A qualitative analysis of selected black male students interfacing with writing literacy

Chapman, Iris Thompson.   University of South Carolina ProQuest Dissertations Publishing,  1991. 9214927.

Abstract (summary)

Research has shown that many negative factors such as poverty, low self-esteem, prejudices (real and imagined), lack of education, and absences of good role models affect young black males as they approach manhood. Perhaps a lack of quality education disenfranchises black male students more than all other factors in combination. Their literacy skills keep them on the periphery of the academic experience.

This study, employing the ethnographic techniques of observing, recording, and interviewing, assessed the writing processes, beliefs, features, and practices of five young black males who either had failed the writing portion of the South Carolina Exit Examination or had shown potential for failing it. They had been placed in a Developmental English Laboratory for remediation purpose. Results were very much consistent with what earlier research states about basic writers. Prewriting is not a normal part of their writing process, and their revisions are surface edits. The participants used grammatical features of Black English Vernacular. Cultural features in their writing were apparent: cultural vocabulary and conversational tone were used regularly by only one of the participants.

One revelation was that the participants rarely chose the narrative as one of their discourse modes or functions. Although they used the expressive mode most of the time, they tried to explain the event, rather than narrate it. Also, titles were extremely important to them as titles guided what they saw or how they reported it.

Testing functioned as a major part of the context under which the participants and the teacher operated. It shaped all writing instruction and intervention.

While the unit of study was small and therefore not generalizable to a large population of young black males, the research certainly suggests that academic socialization, academic monitors, and self-regulatory strategies are critical to selected young black males' success in writing literacy and academic success at large. Also, the study points to the failure of school and home for much of the poor academic achievement of some young black males.

Indexing (details)

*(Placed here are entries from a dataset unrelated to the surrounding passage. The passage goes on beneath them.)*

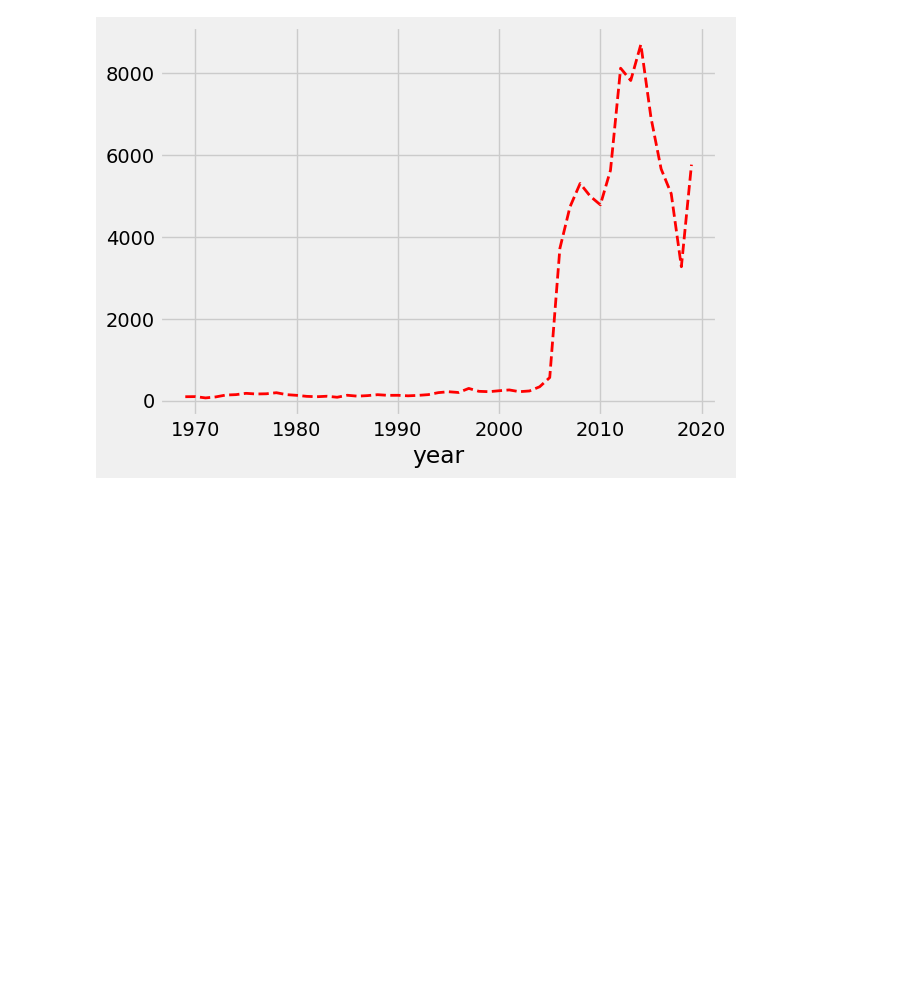
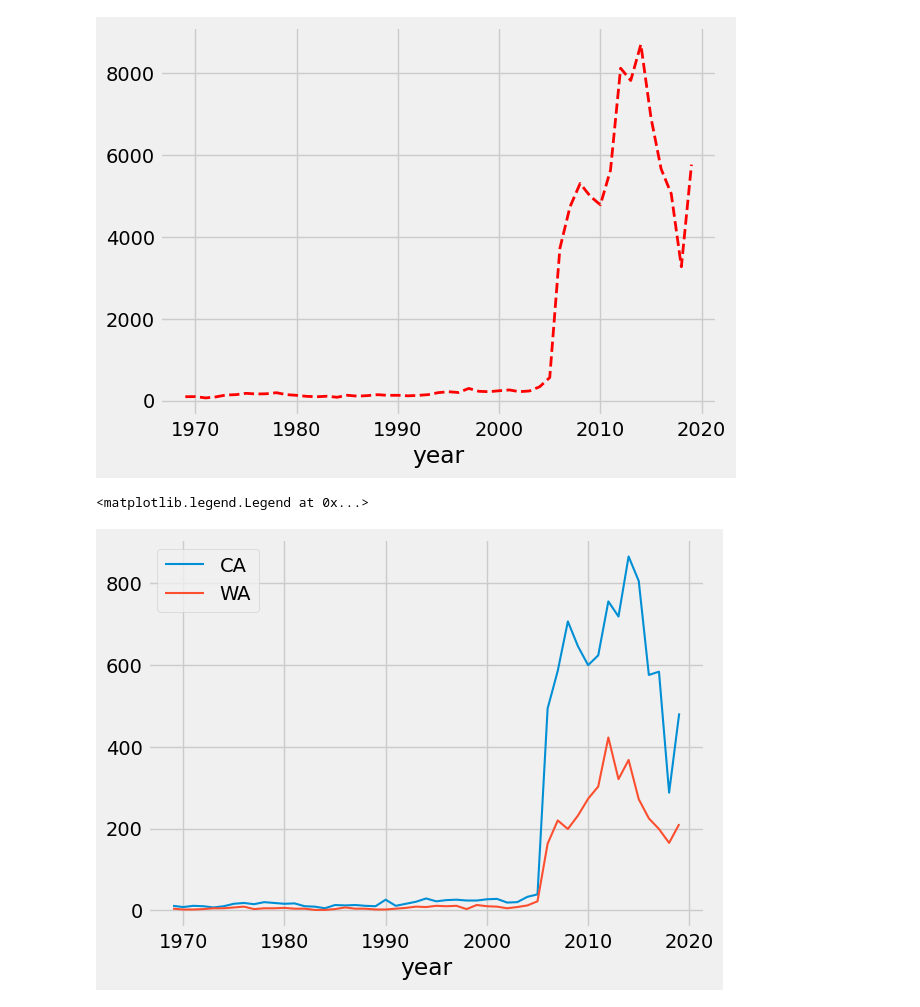
Before and after one commit to harshitgupta240197/Python, a Jupyter notebook: Pandas + Matplotlib/07.Line_Plots.ipynb, the cells around one changed output. Drawn from its saved outputs; the diff is of its cells as text; code cells hidden in the pictures; blank space fills up the shorter version.

Commit message:
Some additions to the line plot

```diff
--- a/Pandas + Matplotlib/07.Line_Plots.ipynb
+++ b/Pandas + Matplotlib/07.Line_Plots.ipynb
@@ -97,3 +97,10 @@ ufos['year'].value_counts().sort_index().plot(
 # %% [output]
 <Axes: xlabel='year'>
 [figure]
+# %%
+ufos[ufos['state'] == 'CA'].year.value_counts().sort_index().plot(linewidth = 1.5, label = 'CA')
+ufos[ufos['state'] == 'WA'].year.value_counts().sort_index().plot(linewidth = 1.5, label = 'WA')
+plt.legend(loc='upper left')
+# %% [output]
+<matplotlib.legend.Legend at 0x...>
+[figure, added]
```
Also changed, not shown: 1 other file.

Secondary education;
Language arts;
African Americans
0533: Secondary education
0290: Linguistics
0279: Language arts
0325: Black studies
Identifier / keyword
Social sciences; Education; Language, literature and linguistics; basic skills
A qualitative analysis of selected black male students interfacing with writing literacy
Chapman, Iris Thompson
Number of pages
Degree date
School code
DAI-A 52/12, Dissertation Abstracts International
Place of publication
Ann Arbor
Country of publication
United States
University of South Carolina
University location
United States -- South Carolina
Source type
Dissertation or Thesis
Document type
Dissertation/thesis number
ProQuest document ID
Database copyright ProQuest LLC; ProQuest does not claim copyright in the individual underlying works.
Document URL